Work item :: Which lines of the entries hold the string "record"? Copy each one.

Stored items:

===============

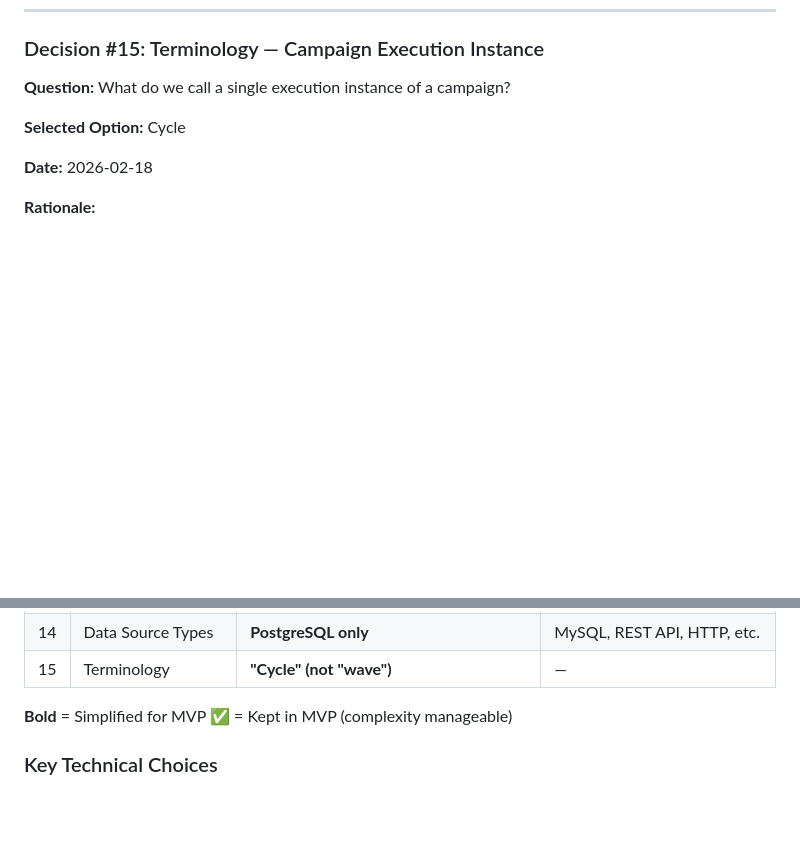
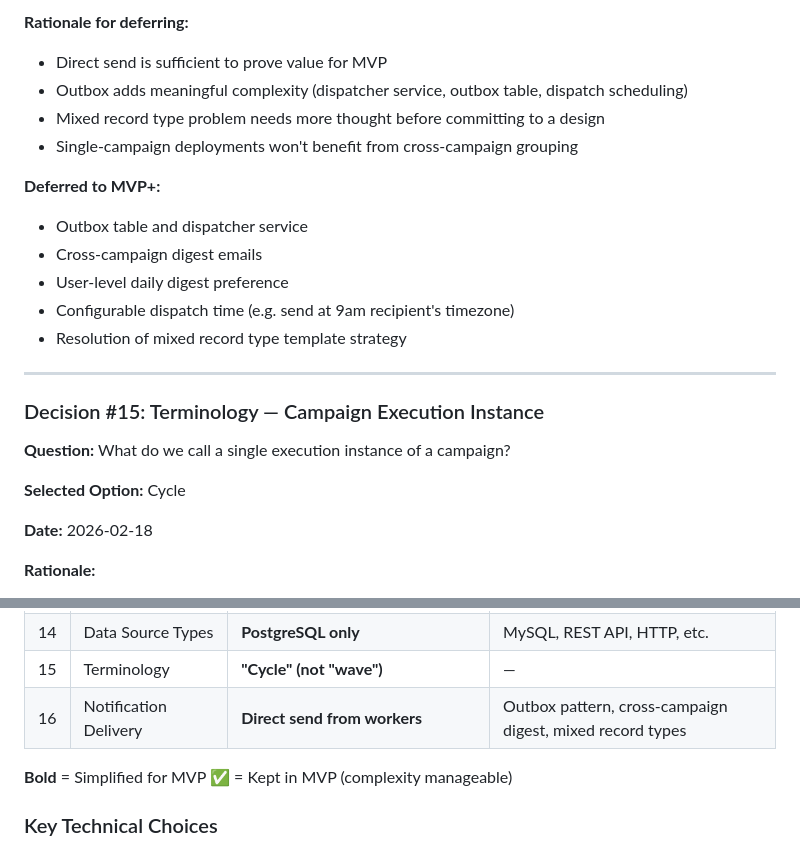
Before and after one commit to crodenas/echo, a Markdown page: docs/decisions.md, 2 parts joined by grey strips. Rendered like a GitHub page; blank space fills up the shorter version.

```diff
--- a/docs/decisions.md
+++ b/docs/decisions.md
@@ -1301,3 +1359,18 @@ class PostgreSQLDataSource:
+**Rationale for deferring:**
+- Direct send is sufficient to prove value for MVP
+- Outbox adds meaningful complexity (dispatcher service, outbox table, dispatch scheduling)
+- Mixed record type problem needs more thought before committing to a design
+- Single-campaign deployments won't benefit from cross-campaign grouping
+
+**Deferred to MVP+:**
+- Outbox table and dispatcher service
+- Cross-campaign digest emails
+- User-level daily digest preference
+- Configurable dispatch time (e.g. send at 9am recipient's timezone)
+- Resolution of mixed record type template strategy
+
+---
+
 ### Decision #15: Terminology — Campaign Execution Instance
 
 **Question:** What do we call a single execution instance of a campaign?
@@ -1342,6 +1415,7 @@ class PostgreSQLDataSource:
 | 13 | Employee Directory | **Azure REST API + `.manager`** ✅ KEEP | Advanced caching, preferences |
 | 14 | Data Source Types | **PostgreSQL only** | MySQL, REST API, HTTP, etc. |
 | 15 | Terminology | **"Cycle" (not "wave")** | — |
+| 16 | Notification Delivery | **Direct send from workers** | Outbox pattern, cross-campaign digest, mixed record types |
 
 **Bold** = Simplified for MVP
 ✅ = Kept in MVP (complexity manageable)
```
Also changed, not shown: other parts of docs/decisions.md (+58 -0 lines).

===============

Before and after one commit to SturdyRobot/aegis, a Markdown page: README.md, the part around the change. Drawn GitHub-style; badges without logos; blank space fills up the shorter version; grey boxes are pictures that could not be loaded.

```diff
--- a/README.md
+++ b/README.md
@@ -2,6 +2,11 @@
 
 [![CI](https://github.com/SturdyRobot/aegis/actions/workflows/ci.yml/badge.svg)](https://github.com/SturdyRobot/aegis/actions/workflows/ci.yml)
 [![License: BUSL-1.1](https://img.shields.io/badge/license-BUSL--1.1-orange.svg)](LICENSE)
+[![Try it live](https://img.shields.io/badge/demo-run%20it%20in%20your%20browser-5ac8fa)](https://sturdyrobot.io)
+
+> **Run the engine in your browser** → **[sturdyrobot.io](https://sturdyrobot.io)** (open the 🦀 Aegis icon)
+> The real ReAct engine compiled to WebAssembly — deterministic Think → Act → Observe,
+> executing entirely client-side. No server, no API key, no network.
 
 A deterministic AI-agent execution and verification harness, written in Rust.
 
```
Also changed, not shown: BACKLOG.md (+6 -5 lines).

===============

Finished exercise ::
+- Mixed record type problem needs more thought before committing to a design
+- Resolution of mixed record type template strategy
+| 16 | Notification Delivery | **Direct send from workers** | Outbox pattern, cross-campaign digest, mixed record types |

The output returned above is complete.